What the task requires>
Down to the final character, output the records below as they stand.

Data for this task>
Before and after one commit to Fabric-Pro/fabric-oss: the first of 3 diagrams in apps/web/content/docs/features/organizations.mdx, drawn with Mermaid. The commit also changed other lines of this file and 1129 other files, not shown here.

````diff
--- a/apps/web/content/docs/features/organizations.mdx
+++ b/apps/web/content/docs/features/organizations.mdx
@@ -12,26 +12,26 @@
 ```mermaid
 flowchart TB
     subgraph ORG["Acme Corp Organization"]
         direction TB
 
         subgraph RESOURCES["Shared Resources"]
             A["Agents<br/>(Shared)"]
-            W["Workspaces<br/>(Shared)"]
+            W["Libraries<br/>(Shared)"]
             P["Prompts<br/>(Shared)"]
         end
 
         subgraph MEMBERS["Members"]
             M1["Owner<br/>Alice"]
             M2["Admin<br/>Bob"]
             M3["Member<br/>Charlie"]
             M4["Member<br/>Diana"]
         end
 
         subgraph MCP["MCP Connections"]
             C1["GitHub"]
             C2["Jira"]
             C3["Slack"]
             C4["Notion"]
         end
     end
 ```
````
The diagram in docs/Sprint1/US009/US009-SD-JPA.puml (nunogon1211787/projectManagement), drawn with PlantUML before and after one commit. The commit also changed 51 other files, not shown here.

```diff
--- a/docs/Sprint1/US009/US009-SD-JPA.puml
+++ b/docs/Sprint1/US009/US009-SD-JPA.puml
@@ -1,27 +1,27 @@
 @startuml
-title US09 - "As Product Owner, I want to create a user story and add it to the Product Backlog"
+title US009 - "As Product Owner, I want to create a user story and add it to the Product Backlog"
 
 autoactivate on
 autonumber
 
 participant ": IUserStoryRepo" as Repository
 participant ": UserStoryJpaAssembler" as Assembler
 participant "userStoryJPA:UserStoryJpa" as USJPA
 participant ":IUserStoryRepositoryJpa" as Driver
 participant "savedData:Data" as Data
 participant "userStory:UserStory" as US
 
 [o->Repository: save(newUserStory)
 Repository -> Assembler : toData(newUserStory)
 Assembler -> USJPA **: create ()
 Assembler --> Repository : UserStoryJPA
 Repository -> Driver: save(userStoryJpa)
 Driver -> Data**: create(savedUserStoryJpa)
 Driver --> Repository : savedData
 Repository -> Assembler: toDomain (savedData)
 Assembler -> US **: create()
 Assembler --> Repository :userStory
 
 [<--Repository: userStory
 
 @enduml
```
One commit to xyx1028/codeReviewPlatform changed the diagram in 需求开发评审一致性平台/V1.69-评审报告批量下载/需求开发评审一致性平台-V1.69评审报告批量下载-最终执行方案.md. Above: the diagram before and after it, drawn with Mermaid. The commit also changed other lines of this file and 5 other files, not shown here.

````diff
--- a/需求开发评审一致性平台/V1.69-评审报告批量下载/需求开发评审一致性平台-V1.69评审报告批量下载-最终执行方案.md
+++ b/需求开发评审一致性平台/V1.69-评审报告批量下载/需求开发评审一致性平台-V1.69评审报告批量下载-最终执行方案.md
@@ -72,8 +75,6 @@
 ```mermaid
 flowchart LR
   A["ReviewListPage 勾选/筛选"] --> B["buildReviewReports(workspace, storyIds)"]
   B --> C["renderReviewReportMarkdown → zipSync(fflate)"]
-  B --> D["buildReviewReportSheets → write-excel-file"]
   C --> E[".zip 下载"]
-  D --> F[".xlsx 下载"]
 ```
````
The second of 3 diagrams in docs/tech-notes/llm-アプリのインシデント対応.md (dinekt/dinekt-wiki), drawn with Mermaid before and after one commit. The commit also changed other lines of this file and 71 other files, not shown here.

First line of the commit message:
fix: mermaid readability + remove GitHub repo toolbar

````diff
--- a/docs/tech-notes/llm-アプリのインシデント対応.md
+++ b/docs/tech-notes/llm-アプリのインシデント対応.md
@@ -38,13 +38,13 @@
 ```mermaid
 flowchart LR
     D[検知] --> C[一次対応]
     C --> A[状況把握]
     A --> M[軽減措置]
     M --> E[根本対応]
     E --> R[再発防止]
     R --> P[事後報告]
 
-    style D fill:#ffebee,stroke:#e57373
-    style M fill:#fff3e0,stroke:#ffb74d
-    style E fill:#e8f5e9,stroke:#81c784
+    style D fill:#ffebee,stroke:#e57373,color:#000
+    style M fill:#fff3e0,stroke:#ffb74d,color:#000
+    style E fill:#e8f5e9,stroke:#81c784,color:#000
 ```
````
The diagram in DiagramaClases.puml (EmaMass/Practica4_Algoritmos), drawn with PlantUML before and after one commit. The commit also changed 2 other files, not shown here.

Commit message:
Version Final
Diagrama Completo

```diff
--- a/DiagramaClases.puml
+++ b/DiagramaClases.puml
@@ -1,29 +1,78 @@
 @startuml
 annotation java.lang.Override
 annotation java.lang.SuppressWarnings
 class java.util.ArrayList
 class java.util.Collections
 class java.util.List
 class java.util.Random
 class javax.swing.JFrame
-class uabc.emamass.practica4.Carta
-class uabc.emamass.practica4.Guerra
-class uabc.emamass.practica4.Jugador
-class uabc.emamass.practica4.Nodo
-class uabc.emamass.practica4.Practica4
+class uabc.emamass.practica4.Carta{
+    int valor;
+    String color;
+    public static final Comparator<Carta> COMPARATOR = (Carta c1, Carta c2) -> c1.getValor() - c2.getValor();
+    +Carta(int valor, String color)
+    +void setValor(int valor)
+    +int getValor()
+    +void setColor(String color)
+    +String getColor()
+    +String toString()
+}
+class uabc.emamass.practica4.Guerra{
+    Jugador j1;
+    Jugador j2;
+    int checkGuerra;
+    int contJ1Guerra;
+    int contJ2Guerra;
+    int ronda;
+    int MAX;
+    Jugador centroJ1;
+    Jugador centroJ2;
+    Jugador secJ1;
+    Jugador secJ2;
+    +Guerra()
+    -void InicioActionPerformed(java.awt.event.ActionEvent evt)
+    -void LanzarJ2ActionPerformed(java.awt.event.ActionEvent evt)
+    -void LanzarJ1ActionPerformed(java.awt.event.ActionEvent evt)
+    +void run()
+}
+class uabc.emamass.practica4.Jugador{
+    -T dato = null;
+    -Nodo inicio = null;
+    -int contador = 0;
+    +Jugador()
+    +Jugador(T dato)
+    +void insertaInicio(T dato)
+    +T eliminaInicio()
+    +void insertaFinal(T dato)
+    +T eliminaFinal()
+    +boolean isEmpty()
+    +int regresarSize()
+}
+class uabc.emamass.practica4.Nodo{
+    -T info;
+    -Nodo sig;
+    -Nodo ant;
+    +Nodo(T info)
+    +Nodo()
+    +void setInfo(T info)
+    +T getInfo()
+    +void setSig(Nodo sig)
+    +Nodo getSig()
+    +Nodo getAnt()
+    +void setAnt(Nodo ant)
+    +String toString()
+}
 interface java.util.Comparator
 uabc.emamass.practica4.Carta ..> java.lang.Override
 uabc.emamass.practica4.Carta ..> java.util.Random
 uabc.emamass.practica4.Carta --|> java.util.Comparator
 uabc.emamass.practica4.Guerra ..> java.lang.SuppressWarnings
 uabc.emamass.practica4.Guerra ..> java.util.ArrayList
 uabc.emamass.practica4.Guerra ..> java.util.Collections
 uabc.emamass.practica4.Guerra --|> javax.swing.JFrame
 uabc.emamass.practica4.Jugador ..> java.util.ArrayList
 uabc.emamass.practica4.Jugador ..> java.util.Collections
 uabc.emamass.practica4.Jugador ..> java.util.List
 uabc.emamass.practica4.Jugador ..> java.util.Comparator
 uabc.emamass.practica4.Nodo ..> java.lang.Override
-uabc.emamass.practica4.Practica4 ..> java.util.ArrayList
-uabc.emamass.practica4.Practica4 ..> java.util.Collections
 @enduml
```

Problem solution>
Before and after one commit to Fabric-Pro/fabric-oss: the first of 3 diagrams in apps/web/content/docs/features/organizations.mdx, drawn with Mermaid. The commit also changed other lines of this file and 1129 other files, not shown here.

````diff
--- a/apps/web/content/docs/features/organizations.mdx
+++ b/apps/web/content/docs/features/organizations.mdx
@@ -12,26 +12,26 @@
 ```mermaid
 flowchart TB
     subgraph ORG["Acme Corp Organization"]
         direction TB
 
         subgraph RESOURCES["Shared Resources"]
             A["Agents<br/>(Shared)"]
-            W["Workspaces<br/>(Shared)"]
+            W["Libraries<br/>(Shared)"]
             P["Prompts<br/>(Shared)"]
         end
 
         subgraph MEMBERS["Members"]
             M1["Owner<br/>Alice"]
             M2["Admin<br/>Bob"]
             M3["Member<br/>Charlie"]
             M4["Member<br/>Diana"]
         end
 
         subgraph MCP["MCP Connections"]
             C1["GitHub"]
             C2["Jira"]
             C3["Slack"]
             C4["Notion"]
         end
     end
 ```
````
The diagram in docs/Sprint1/US009/US009-SD-JPA.puml (nunogon1211787/projectManagement), drawn with PlantUML before and after one commit. The commit also changed 51 other files, not shown here.

```diff
--- a/docs/Sprint1/US009/US009-SD-JPA.puml
+++ b/docs/Sprint1/US009/US009-SD-JPA.puml
@@ -1,27 +1,27 @@
 @startuml
-title US09 - "As Product Owner, I want to create a user story and add it to the Product Backlog"
+title US009 - "As Product Owner, I want to create a user story and add it to the Product Backlog"
 
 autoactivate on
 autonumber
 
 participant ": IUserStoryRepo" as Repository
 participant ": UserStoryJpaAssembler" as Assembler
 participant "userStoryJPA:UserStoryJpa" as USJPA
 participant ":IUserStoryRepositoryJpa" as Driver
 participant "savedData:Data" as Data
 participant "userStory:UserStory" as US
 
 [o->Repository: save(newUserStory)
 Repository -> Assembler : toData(newUserStory)
 Assembler -> USJPA **: create ()
 Assembler --> Repository : UserStoryJPA
 Repository -> Driver: save(userStoryJpa)
 Driver -> Data**: create(savedUserStoryJpa)
 Driver --> Repository : savedData
 Repository -> Assembler: toDomain (savedData)
 Assembler -> US **: create()
 Assembler --> Repository :userStory
 
 [<--Repository: userStory
 
 @enduml
```
One commit to xyx1028/codeReviewPlatform changed the diagram in 需求开发评审一致性平台/V1.69-评审报告批量下载/需求开发评审一致性平台-V1.69评审报告批量下载-最终执行方案.md. Above: the diagram before and after it, drawn with Mermaid. The commit also changed other lines of this file and 5 other files, not shown here.

````diff
--- a/需求开发评审一致性平台/V1.69-评审报告批量下载/需求开发评审一致性平台-V1.69评审报告批量下载-最终执行方案.md
+++ b/需求开发评审一致性平台/V1.69-评审报告批量下载/需求开发评审一致性平台-V1.69评审报告批量下载-最终执行方案.md
@@ -72,8 +75,6 @@
 ```mermaid
 flowchart LR
   A["ReviewListPage 勾选/筛选"] --> B["buildReviewReports(workspace, storyIds)"]
   B --> C["renderReviewReportMarkdown → zipSync(fflate)"]
-  B --> D["buildReviewReportSheets → write-excel-file"]
   C --> E[".zip 下载"]
-  D --> F[".xlsx 下载"]
 ```
````
The second of 3 diagrams in docs/tech-notes/llm-アプリのインシデント対応.md (dinekt/dinekt-wiki), drawn with Mermaid before and after one commit. The commit also changed other lines of this file and 71 other files, not shown here.

First line of the commit message:
fix: mermaid readability + remove GitHub repo toolbar

````diff
--- a/docs/tech-notes/llm-アプリのインシデント対応.md
+++ b/docs/tech-notes/llm-アプリのインシデント対応.md
@@ -38,13 +38,13 @@
 ```mermaid
 flowchart LR
     D[検知] --> C[一次対応]
     C --> A[状況把握]
     A --> M[軽減措置]
     M --> E[根本対応]
     E --> R[再発防止]
     R --> P[事後報告]
 
-    style D fill:#ffebee,stroke:#e57373
-    style M fill:#fff3e0,stroke:#ffb74d
-    style E fill:#e8f5e9,stroke:#81c784
+    style D fill:#ffebee,stroke:#e57373,color:#000
+    style M fill:#fff3e0,stroke:#ffb74d,color:#000
+    style E fill:#e8f5e9,stroke:#81c784,color:#000
 ```
````
The diagram in DiagramaClases.puml (EmaMass/Practica4_Algoritmos), drawn with PlantUML before and after one commit. The commit also changed 2 other files, not shown here.

Commit message:
Version Final
Diagrama Completo

```diff
--- a/DiagramaClases.puml
+++ b/DiagramaClases.puml
@@ -1,29 +1,78 @@
 @startuml
 annotation java.lang.Override
 annotation java.lang.SuppressWarnings
 class java.util.ArrayList
 class java.util.Collections
 class java.util.List
 class java.util.Random
 class javax.swing.JFrame
-class uabc.emamass.practica4.Carta
-class uabc.emamass.practica4.Guerra
-class uabc.emamass.practica4.Jugador
-class uabc.emamass.practica4.Nodo
-class uabc.emamass.practica4.Practica4
+class uabc.emamass.practica4.Carta{
+    int valor;
+    String color;
+    public static final Comparator<Carta> COMPARATOR = (Carta c1, Carta c2) -> c1.getValor() - c2.getValor();
+    +Carta(int valor, String color)
+    +void setValor(int valor)
+    +int getValor()
+    +void setColor(String color)
+    +String getColor()
+    +String toString()
+}
+class uabc.emamass.practica4.Guerra{
+    Jugador j1;
+    Jugador j2;
+    int checkGuerra;
+    int contJ1Guerra;
+    int contJ2Guerra;
+    int ronda;
+    int MAX;
+    Jugador centroJ1;
+    Jugador centroJ2;
+    Jugador secJ1;
+    Jugador secJ2;
+    +Guerra()
+    -void InicioActionPerformed(java.awt.event.ActionEvent evt)
+    -void LanzarJ2ActionPerformed(java.awt.event.ActionEvent evt)
+    -void LanzarJ1ActionPerformed(java.awt.event.ActionEvent evt)
+    +void run()
+}
+class uabc.emamass.practica4.Jugador{
+    -T dato = null;
+    -Nodo inicio = null;
+    -int contador = 0;
+    +Jugador()
+    +Jugador(T dato)
+    +void insertaInicio(T dato)
+    +T eliminaInicio()
+    +void insertaFinal(T dato)
+    +T eliminaFinal()
+    +boolean isEmpty()
+    +int regresarSize()
+}
+class uabc.emamass.practica4.Nodo{
+    -T info;
+    -Nodo sig;
+    -Nodo ant;
+    +Nodo(T info)
+    +Nodo()
+    +void setInfo(T info)
+    +T getInfo()
+    +void setSig(Nodo sig)
+    +Nodo getSig()
+    +Nodo getAnt()
+    +void setAnt(Nodo ant)
+    +String toString()
+}
 interface java.util.Comparator
 uabc.emamass.practica4.Carta ..> java.lang.Override
 uabc.emamass.practica4.Carta ..> java.util.Random
 uabc.emamass.practica4.Carta --|> java.util.Comparator
 uabc.emamass.practica4.Guerra ..> java.lang.SuppressWarnings
 uabc.emamass.practica4.Guerra ..> java.util.ArrayList
 uabc.emamass.practica4.Guerra ..> java.util.Collections
 uabc.emamass.practica4.Guerra --|> javax.swing.JFrame
 uabc.emamass.practica4.Jugador ..> java.util.ArrayList
 uabc.emamass.practica4.Jugador ..> java.util.Collections
 uabc.emamass.practica4.Jugador ..> java.util.List
 uabc.emamass.practica4.Jugador ..> java.util.Comparator
 uabc.emamass.practica4.Nodo ..> java.lang.Override
-uabc.emamass.practica4.Practica4 ..> java.util.ArrayList
-uabc.emamass.practica4.Practica4 ..> java.util.Collections
 @enduml
```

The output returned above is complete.